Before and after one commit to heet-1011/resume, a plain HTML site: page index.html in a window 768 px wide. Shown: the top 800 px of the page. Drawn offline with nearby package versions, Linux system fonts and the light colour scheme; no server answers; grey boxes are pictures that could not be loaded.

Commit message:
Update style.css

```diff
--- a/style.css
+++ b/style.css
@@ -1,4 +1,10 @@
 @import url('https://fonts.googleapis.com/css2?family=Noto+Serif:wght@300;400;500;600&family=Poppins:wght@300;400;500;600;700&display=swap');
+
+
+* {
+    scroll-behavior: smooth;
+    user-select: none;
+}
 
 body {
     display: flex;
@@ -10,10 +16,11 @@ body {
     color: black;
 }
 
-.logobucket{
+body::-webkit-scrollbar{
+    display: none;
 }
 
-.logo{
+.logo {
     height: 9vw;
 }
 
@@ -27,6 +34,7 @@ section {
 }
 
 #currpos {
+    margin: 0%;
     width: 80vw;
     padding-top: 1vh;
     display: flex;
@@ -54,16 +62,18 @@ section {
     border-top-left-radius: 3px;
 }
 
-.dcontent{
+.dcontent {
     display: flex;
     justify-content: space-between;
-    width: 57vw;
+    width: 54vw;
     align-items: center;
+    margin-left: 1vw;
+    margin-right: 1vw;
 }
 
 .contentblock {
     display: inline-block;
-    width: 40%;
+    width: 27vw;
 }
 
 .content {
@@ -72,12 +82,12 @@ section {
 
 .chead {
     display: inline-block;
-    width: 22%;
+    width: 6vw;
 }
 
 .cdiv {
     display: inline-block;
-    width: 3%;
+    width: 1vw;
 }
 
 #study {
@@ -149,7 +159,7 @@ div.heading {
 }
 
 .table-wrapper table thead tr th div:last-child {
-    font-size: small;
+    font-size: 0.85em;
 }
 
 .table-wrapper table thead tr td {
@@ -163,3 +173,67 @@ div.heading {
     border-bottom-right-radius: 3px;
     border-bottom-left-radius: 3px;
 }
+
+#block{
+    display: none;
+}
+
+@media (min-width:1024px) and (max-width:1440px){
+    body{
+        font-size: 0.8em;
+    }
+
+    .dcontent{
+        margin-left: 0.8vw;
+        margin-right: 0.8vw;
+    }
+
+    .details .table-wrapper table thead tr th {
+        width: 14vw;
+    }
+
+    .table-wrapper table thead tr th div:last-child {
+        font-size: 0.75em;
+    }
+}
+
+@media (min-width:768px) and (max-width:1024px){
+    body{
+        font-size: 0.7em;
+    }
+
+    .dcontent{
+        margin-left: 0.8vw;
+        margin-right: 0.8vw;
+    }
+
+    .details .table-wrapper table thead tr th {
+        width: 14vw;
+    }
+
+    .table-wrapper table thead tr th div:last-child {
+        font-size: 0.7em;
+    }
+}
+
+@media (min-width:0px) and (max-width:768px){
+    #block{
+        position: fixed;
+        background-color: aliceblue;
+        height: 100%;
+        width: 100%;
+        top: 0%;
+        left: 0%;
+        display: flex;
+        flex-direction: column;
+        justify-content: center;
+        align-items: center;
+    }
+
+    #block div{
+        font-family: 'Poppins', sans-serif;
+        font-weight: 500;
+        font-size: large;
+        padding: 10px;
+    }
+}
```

*Try it*. Give the number of lines in the records where the word "margin" shows up. Nothing else belongs in the reply.

*Result*. 7